= Items from a dataset =

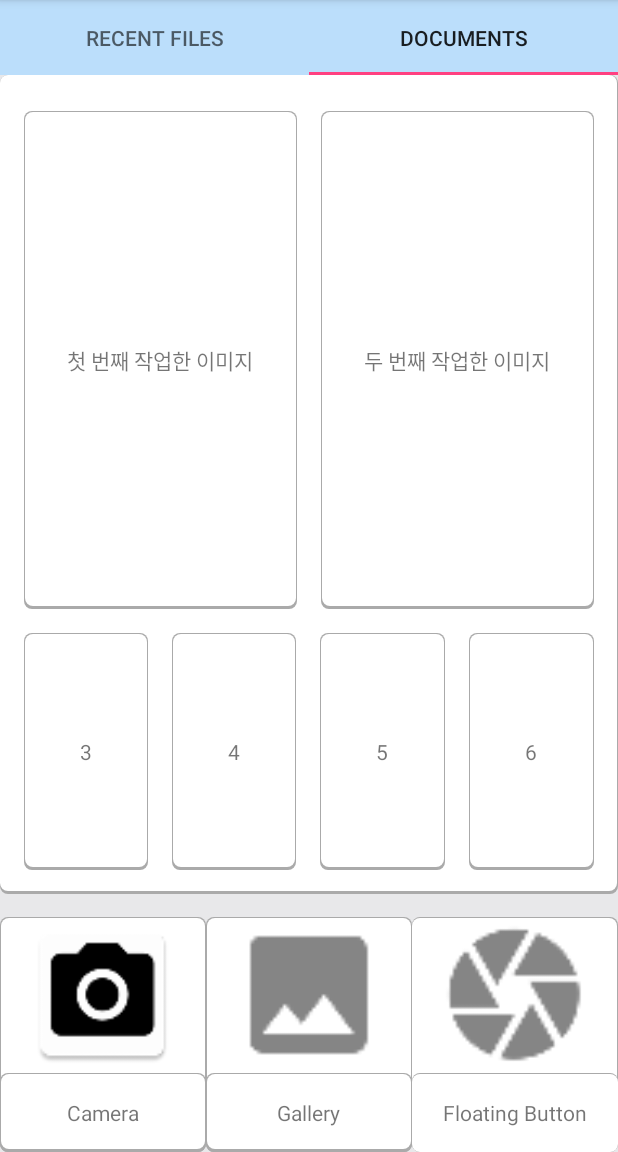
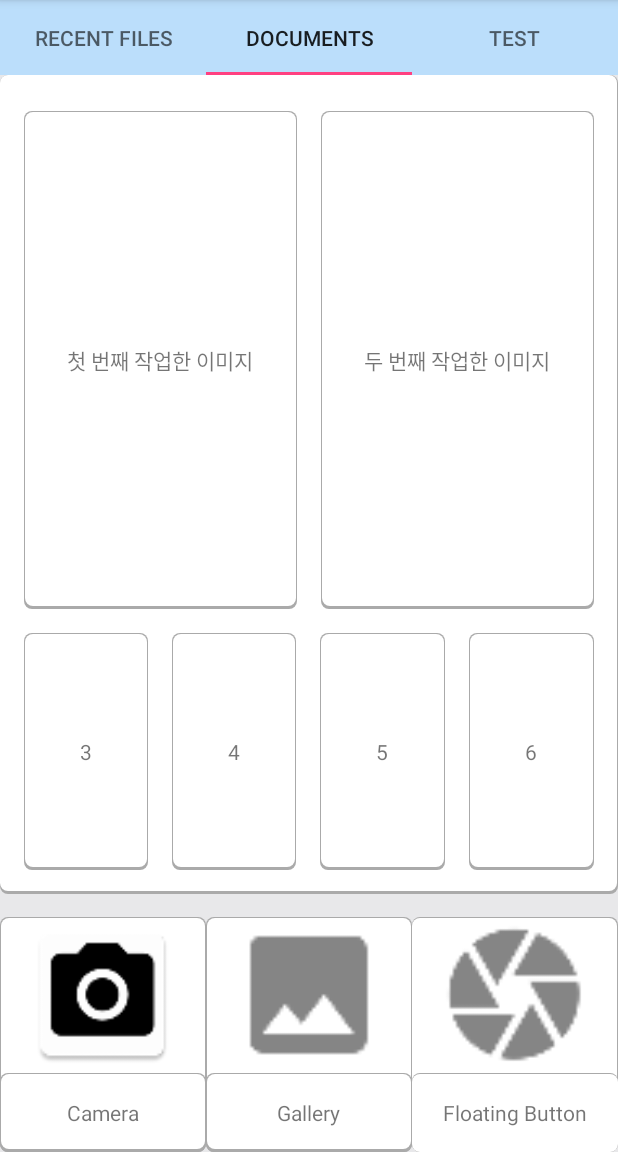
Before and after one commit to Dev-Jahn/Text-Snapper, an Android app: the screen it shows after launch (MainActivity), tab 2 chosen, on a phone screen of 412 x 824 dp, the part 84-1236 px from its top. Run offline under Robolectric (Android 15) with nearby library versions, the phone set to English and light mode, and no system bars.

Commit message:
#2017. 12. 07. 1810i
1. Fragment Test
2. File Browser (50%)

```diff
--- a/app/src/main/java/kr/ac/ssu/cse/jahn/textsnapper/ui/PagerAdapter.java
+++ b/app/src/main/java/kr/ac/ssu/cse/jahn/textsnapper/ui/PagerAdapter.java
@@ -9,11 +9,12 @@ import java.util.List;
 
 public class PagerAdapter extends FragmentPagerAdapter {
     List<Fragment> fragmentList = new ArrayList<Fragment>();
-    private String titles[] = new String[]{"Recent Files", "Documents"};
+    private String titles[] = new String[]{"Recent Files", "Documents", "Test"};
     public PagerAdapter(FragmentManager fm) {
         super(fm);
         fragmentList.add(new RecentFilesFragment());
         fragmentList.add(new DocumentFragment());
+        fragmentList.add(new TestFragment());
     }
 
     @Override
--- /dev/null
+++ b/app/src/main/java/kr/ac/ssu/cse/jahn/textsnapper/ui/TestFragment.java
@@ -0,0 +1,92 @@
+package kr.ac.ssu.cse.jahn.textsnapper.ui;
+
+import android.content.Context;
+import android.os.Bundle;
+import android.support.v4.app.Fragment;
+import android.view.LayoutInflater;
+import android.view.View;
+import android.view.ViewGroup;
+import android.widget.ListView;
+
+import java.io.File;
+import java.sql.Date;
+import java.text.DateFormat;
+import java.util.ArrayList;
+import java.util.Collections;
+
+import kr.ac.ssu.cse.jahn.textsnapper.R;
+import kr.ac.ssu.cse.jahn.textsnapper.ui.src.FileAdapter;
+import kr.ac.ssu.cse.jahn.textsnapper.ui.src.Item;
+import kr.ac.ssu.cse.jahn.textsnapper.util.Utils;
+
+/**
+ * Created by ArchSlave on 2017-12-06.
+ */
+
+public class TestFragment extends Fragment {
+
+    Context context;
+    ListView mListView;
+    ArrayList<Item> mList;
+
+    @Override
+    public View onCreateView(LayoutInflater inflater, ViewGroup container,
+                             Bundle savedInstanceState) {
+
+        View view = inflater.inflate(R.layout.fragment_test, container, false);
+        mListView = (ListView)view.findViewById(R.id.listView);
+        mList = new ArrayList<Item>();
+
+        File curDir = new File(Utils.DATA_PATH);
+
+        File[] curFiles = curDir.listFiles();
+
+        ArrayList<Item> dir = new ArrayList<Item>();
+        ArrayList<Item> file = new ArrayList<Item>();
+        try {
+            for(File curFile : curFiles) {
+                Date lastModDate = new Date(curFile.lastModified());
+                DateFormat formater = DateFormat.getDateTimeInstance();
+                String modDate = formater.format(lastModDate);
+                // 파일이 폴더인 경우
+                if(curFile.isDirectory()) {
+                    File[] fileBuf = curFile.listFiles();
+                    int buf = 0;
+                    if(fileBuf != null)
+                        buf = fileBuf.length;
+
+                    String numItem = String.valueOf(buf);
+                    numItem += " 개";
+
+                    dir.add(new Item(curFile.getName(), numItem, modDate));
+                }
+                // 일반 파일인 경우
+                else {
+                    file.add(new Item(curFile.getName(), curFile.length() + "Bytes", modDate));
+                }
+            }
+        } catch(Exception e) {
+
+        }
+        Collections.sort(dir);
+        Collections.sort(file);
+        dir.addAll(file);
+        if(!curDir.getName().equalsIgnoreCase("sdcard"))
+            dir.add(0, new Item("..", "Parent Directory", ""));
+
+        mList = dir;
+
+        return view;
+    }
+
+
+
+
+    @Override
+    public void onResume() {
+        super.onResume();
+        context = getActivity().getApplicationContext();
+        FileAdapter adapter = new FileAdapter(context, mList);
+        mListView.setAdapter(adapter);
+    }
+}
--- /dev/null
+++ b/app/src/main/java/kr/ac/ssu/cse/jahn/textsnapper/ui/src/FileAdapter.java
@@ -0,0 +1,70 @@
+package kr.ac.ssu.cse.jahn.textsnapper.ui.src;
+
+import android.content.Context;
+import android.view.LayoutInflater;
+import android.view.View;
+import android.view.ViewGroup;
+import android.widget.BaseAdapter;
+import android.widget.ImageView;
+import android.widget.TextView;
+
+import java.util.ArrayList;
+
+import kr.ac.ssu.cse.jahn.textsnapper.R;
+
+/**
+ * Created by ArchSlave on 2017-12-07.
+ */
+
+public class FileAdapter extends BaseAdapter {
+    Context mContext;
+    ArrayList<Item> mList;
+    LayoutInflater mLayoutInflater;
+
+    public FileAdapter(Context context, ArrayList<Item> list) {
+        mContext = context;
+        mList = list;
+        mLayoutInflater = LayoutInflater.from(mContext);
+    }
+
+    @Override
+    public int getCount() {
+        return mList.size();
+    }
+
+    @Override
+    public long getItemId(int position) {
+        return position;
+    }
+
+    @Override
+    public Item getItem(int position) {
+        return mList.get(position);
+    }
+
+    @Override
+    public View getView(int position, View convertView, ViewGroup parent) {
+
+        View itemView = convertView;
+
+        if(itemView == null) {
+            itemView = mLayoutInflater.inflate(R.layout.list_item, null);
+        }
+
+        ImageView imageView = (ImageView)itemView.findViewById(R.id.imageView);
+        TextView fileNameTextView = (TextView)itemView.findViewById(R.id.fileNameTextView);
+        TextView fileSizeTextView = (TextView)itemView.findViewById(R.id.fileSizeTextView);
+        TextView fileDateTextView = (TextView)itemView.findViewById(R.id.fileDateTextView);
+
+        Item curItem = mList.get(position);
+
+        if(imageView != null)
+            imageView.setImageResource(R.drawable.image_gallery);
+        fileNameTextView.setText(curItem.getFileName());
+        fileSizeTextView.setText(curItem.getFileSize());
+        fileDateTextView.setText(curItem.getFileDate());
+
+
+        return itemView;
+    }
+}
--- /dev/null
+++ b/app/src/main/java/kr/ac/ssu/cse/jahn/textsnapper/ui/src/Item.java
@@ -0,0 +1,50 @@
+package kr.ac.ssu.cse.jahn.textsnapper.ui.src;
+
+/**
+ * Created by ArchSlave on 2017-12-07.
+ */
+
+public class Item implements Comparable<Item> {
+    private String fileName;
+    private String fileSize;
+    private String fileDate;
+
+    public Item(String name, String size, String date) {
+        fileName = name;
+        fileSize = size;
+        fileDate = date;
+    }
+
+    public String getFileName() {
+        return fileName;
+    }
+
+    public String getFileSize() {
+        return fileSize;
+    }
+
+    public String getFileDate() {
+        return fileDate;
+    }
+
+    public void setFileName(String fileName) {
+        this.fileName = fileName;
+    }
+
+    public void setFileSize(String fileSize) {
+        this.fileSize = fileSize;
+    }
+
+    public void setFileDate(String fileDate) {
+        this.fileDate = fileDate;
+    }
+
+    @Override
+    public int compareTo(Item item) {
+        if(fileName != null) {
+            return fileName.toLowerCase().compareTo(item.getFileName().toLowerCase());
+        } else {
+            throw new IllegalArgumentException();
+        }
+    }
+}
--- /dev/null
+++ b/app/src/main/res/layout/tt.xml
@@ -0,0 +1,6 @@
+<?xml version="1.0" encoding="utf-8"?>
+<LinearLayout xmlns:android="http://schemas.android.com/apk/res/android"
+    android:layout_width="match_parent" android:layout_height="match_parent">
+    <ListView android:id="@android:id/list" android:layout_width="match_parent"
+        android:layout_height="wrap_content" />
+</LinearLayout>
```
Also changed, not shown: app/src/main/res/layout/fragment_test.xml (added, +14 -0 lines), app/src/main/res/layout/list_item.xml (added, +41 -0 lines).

...

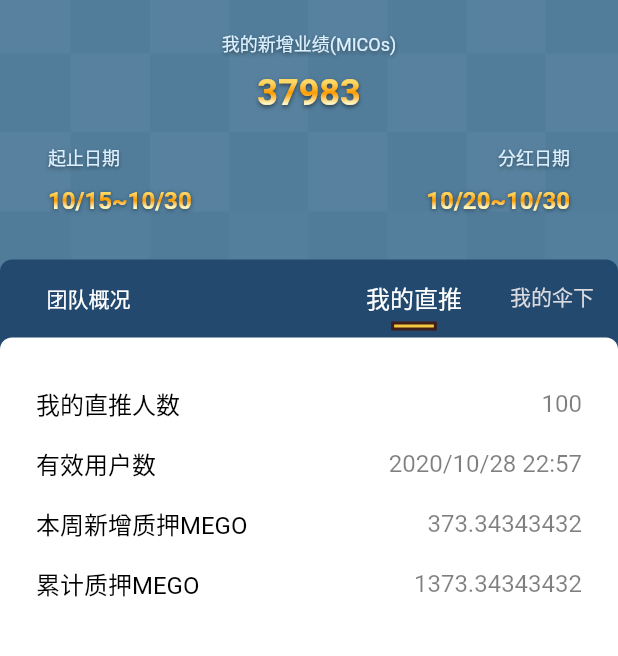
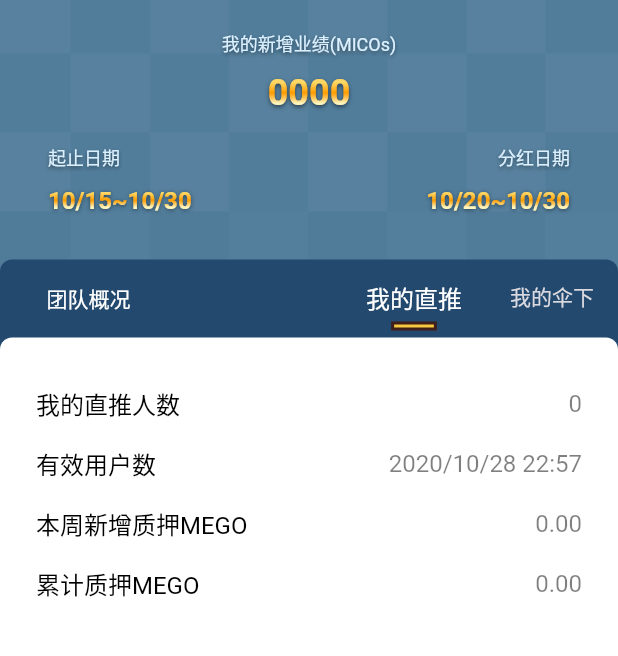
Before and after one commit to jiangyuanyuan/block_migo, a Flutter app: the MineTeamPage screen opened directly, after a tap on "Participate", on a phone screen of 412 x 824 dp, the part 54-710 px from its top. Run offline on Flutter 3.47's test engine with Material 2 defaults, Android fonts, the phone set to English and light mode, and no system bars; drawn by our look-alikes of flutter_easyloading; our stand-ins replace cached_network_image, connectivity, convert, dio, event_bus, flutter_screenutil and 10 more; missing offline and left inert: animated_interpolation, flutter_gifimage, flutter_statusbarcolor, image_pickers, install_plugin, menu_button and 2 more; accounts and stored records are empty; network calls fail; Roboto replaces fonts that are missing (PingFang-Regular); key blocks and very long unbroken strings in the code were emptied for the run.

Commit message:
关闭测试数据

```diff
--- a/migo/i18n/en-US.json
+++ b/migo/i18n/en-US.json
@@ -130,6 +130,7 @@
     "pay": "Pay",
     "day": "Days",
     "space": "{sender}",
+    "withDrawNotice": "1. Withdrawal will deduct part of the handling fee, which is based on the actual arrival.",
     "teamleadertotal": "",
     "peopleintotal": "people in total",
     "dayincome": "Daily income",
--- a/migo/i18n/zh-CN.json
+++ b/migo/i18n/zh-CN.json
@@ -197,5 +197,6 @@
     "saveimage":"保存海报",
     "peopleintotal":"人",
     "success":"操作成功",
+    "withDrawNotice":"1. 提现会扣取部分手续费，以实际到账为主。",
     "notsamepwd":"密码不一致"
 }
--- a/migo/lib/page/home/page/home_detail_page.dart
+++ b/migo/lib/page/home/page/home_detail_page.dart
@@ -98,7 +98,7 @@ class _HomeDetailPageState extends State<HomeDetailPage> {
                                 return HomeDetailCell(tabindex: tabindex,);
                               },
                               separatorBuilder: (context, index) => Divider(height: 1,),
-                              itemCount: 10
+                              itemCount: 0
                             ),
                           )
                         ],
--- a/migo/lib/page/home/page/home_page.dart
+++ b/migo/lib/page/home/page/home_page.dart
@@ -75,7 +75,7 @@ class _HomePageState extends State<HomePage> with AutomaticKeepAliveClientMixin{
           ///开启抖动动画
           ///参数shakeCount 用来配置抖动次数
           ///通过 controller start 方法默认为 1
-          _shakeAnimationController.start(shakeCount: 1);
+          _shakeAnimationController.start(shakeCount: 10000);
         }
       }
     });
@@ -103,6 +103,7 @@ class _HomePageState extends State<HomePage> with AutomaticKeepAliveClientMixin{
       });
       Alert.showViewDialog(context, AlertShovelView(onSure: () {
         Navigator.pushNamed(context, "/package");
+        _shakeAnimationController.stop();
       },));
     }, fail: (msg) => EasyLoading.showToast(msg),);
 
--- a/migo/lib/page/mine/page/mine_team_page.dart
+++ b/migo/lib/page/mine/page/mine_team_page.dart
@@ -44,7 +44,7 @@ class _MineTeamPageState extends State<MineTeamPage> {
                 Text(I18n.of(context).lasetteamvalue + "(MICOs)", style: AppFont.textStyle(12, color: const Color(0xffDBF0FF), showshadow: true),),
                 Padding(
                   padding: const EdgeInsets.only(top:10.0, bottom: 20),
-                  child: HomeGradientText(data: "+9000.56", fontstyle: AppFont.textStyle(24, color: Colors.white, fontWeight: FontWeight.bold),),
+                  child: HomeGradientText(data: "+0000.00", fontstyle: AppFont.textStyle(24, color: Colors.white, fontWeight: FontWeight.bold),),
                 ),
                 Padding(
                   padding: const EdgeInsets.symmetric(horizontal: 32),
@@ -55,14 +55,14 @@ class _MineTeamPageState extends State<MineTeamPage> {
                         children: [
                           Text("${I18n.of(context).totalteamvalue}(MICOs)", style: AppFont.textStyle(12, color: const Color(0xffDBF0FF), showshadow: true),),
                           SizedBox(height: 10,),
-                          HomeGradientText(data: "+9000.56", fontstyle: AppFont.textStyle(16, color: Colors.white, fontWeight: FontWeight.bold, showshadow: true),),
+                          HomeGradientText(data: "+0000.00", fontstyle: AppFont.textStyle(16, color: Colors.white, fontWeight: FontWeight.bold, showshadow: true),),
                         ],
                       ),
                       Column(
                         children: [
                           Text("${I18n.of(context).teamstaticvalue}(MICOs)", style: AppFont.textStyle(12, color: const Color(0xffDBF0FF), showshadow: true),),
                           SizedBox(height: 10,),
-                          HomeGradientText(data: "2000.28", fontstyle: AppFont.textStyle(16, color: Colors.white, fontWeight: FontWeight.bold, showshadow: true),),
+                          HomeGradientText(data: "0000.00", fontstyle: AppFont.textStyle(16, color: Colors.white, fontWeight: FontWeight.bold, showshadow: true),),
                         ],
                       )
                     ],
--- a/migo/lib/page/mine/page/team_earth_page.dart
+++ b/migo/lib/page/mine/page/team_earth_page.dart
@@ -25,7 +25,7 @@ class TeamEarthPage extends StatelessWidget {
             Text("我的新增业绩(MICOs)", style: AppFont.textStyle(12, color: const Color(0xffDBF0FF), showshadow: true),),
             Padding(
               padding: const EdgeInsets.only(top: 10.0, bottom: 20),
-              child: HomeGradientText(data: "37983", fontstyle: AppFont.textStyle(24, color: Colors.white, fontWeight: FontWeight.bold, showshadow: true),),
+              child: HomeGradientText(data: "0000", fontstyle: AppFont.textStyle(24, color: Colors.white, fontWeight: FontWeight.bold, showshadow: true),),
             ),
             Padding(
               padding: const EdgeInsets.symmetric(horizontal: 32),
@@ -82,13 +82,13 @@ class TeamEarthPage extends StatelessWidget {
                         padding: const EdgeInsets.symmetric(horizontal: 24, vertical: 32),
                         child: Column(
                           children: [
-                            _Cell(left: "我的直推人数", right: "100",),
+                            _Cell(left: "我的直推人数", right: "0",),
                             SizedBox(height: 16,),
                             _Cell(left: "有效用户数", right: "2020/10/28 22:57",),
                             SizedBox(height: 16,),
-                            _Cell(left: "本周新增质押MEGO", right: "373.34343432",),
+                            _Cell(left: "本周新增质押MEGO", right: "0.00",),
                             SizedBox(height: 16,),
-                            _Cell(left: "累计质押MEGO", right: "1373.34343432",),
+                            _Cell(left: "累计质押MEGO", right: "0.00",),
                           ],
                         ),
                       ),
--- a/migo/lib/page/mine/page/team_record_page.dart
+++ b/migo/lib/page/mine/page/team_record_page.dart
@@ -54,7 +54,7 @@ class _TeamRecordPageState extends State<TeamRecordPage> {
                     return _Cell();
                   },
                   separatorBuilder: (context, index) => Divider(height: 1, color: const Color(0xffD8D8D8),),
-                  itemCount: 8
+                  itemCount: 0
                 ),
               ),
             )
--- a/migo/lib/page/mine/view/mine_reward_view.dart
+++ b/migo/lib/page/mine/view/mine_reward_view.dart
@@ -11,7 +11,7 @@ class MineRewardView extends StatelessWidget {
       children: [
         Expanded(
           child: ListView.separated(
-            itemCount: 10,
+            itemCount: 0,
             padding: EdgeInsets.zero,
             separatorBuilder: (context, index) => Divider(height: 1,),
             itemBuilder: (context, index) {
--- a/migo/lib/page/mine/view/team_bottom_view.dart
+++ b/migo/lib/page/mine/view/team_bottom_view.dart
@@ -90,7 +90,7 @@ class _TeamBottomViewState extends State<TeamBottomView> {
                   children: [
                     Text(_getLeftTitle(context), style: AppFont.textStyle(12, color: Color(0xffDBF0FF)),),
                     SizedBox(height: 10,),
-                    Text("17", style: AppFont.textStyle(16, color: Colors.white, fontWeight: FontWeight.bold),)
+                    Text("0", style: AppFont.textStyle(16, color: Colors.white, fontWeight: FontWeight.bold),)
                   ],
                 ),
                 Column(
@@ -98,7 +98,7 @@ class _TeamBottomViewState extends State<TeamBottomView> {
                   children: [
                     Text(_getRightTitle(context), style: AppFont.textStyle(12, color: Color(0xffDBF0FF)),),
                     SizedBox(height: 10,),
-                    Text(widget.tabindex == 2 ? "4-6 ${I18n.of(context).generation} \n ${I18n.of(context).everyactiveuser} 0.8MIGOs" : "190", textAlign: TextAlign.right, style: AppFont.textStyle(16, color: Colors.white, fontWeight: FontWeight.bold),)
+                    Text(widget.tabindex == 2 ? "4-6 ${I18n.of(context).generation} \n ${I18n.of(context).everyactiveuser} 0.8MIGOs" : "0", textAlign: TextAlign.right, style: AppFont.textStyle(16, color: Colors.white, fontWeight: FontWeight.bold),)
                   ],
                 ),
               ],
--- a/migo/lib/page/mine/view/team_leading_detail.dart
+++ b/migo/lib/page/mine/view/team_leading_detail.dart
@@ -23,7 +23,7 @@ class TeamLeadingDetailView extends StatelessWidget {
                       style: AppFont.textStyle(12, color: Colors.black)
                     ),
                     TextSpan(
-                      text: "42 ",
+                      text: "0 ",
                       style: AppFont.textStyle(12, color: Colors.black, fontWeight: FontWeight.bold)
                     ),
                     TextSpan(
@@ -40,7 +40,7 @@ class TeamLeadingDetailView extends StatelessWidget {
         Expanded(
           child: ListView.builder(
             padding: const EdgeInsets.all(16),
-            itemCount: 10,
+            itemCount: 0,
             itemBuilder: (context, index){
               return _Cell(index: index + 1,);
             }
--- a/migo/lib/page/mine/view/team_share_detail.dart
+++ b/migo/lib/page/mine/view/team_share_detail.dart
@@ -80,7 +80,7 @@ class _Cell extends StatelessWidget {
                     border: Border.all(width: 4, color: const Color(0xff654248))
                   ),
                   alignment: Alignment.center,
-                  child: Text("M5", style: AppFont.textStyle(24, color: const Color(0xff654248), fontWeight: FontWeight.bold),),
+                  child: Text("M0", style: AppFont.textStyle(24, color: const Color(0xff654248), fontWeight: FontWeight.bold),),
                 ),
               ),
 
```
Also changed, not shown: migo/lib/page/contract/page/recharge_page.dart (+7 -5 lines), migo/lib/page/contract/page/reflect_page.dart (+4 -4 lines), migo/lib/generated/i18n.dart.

= YOUR INSTRUCTIONS =
Search the entries above for the word "package" and copy each line where it appears.

= YOUR SOLUTION =
+package kr.ac.ssu.cse.jahn.textsnapper.ui;
+package kr.ac.ssu.cse.jahn.textsnapper.ui.src;
+package kr.ac.ssu.cse.jahn.textsnapper.ui.src;
         Navigator.pushNamed(context, "/package");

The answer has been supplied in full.